Art has been central to human expression since time immemorial. We have come a long way from the cave paintings of our earliest ancestors to stop motion animation. But connecting all modes of artistic expression is the representation of the human, his thoughts, feelings, and aspirations. The power of art has only become stronger with time and remains as spectacular as ever. Even when we have progressed far ahead in science and technology, art has never been and never will be something that is non-essential. While everything else is poised towards our pursuit of knowledge, the arts itself is a way of knowing and representing the seeker himself.

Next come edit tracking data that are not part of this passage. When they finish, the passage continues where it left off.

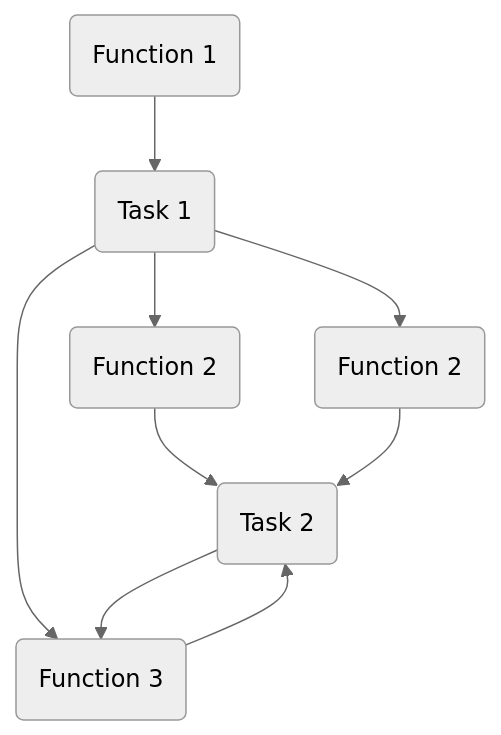
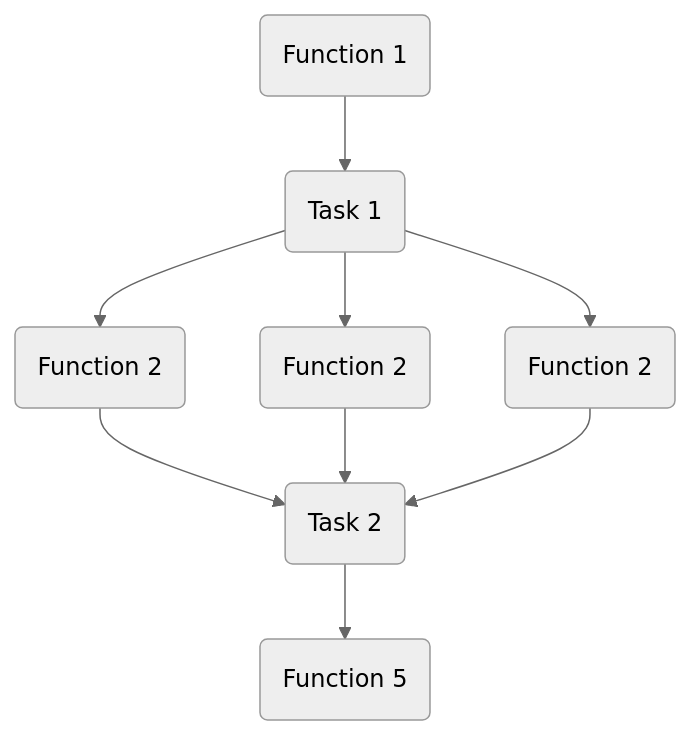
One commit to gopalakrishnaPala/az204 changed the second of 3 diagrams in Functions/DurableFunctions/README.md. Above: the diagram before and after it, drawn with Mermaid (neutral theme).

Commit message:
updated diagram

````diff
--- a/Functions/DurableFunctions/README.md
+++ b/Functions/DurableFunctions/README.md
@@ -37,11 +37,11 @@
     ```mermaid
     graph TD;
         F1(Function 1) --> T1(Task 1)
         T1(Task 1) --> F2(Function 2)
         T1(Task 1) --> F3(Function 3)
         T1(Task 1) --> F4(Function 4)
         F2(Function 2) --> T2(Task 2)
         F3(Function 2) --> T2(Task 2)
         F4(Function 2) --> T2(Task 2)
-        T2(Task 2) --> F3(Function 3)
+        T2(Task 2) --> F5(Function 5)
     ```
````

In this time of the COVID-19 pandemic, with almost the entire global having to shut-down and face an unprecedented crisis, humanity is desperate for hope. This pandemic has not only led to a health crisis but a global economic and political crisis as well. While we battle against the odds as best as we can with all the knowledge and expertise that we have accumulated over the years, we have also come to see the importance of things that make us hopeful and optimistic.

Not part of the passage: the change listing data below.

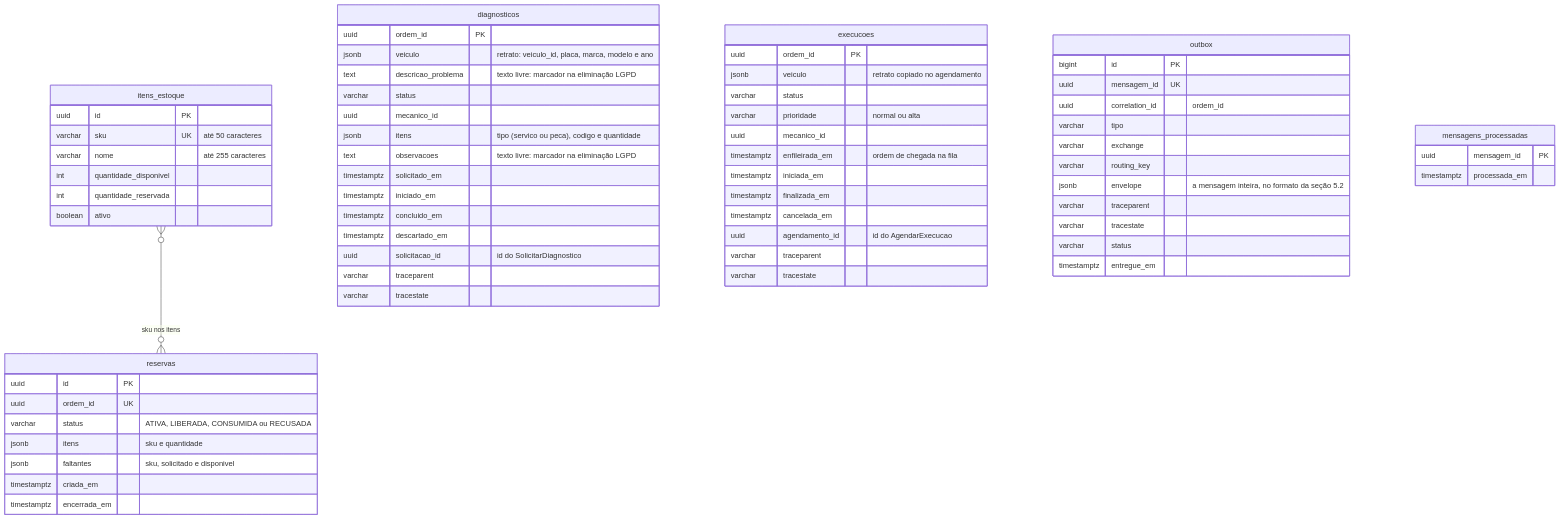
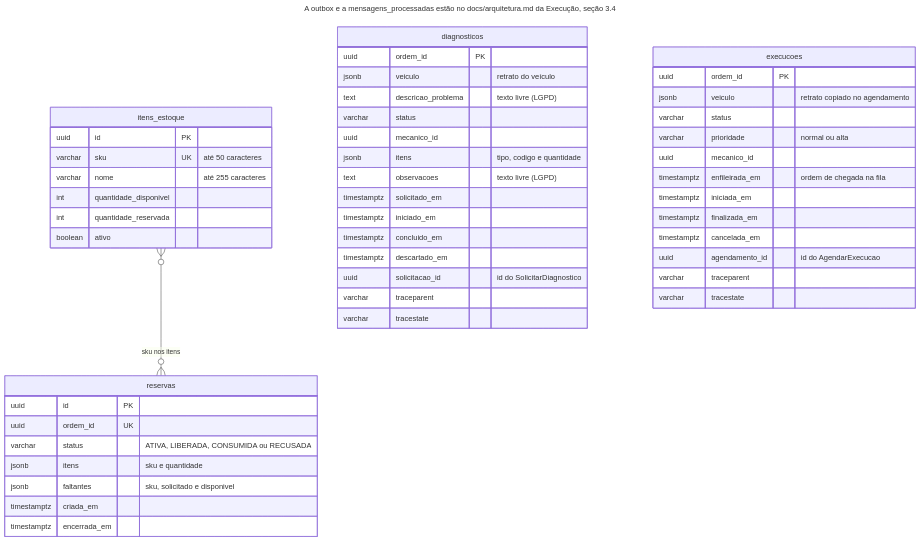
Diagram 14 of 16 in docs/arquitetura/rfc/fase4/rfc-004-microsservicos-saga.md (fiap-postech-sw-architecture/postech-sw-arch-p4-platform), drawn with Mermaid before and after one commit. The commit also changed other lines of this file and 25 other files, not shown here.

````diff
--- a/docs/arquitetura/rfc/fase4/rfc-004-microsservicos-saga.md
+++ b/docs/arquitetura/rfc/fase4/rfc-004-microsservicos-saga.md
@@ -947,69 +982,55 @@
 ```mermaid
+---
+title: A outbox e a mensagens_processadas estão no docs/arquitetura.md da Execução, seção 3.4
+---
 erDiagram
     itens_estoque {
         uuid id PK
         varchar sku UK "até 50 caracteres"
         varchar nome "até 255 caracteres"
         int quantidade_disponivel
         int quantidade_reservada
         boolean ativo
     }
     reservas {
         uuid id PK
         uuid ordem_id UK
         varchar status "ATIVA, LIBERADA, CONSUMIDA ou RECUSADA"
         jsonb itens "sku e quantidade"
         jsonb faltantes "sku, solicitado e disponivel"
         timestamptz criada_em
         timestamptz encerrada_em
     }
     diagnosticos {
         uuid ordem_id PK
-        jsonb veiculo "retrato: veiculo_id, placa, marca, modelo e ano"
-        text descricao_problema "texto livre: marcador na eliminação LGPD"
+        jsonb veiculo "retrato do veículo"
+        text descricao_problema "texto livre (LGPD)"
         varchar status
         uuid mecanico_id
-        jsonb itens "tipo (servico ou peca), codigo e quantidade"
-        text observacoes "texto livre: marcador na eliminação LGPD"
+        jsonb itens "tipo, codigo e quantidade"
+        text observacoes "texto livre (LGPD)"
         timestamptz solicitado_em
         timestamptz iniciado_em
         timestamptz concluido_em
         timestamptz descartado_em
         uuid solicitacao_id "id do SolicitarDiagnostico"
         varchar traceparent
         varchar tracestate
     }
     execucoes {
         uuid ordem_id PK
         jsonb veiculo "retrato copiado no agendamento"
         varchar status
         varchar prioridade "normal ou alta"
         uuid mecanico_id
         timestamptz enfileirada_em "ordem de chegada na fila"
         timestamptz iniciada_em
         timestamptz finalizada_em
         timestamptz cancelada_em
         uuid agendamento_id "id do AgendarExecucao"
         varchar traceparent
         varchar tracestate
     }
-    outbox {
-        bigint id PK
-        uuid mensagem_id UK
-        uuid correlation_id "ordem_id"
-        varchar tipo
-        varchar exchange
-        varchar routing_key
-        jsonb envelope "a mensagem inteira, no formato da seção 5.2"
-        varchar traceparent
-        varchar tracestate
-        varchar status
-        timestamptz entregue_em
-    }
-    mensagens_processadas {
-        uuid mensagem_id PK
-        timestamptz processada_em
-    }
 
     itens_estoque }o--o{ reservas : "sku nos itens"
 ```
````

The arts have proved their value yet again in this situation by offering us the respite we need from the daily inflow of depressing news and uncertainty of the future. In the months of lockdown, music and cinema have been constant companions to many. With the cinema closed and live music becoming temporarily non-existent, it is a blessing that we can still access the arts through technology. Art often allows us to distract ourselves for a little while and thus maintain a balance, not getting fully sucked into any kind of despair. From stand-up comedians to big-screen movies, from mural art to simple tunes, the arts have helped us get through many a day and have reminded us who we are. It lets us remember better days and also leaves space for hope. It allows us to imagine and expands our perspectives on life. Art has been proven to concretely influence our physical health and well-being. Art also provides a platform from which we can interact with other cultures and other styles of expression. It is also a tool for political awareness and self-assertion as well as the creation of identities. It adds meaning, curates safe spaces, and tells our story.
While we praise the arts often in public, one has to wonder whether we had placed it as being lesser useful than the sciences. In many households in India, children are actively told to pursue science or professional courses which will land them a steady income and security in life. This is because an industrially-driven culture that focuses only on profit places a lesser value on endeavors that might not seem to have any specific tangible profit. This has led to artists struggling to make a living and many being forced to leave their passions to pursue other ‘safer’ options to survive. Artists are regularly underpaid and underappreciated. This has also led to many small-town and emerging artists struggling to make a living during this lockdown. This pandemic ought to make us see this practice that has been so ingrained in our society and move us to re-instate the arts as equal, if not more valuable, than all other pursuits. This needs to be a systemic change and has to be prioritized, keeping in mind how much art has enriched our lives. We need to understand how it is intrinsic to our humanity and that at the end of the day, we need more than just medicine for the body but also healing for the soul, a way to process our emotions, and a reminder of our shared humanity.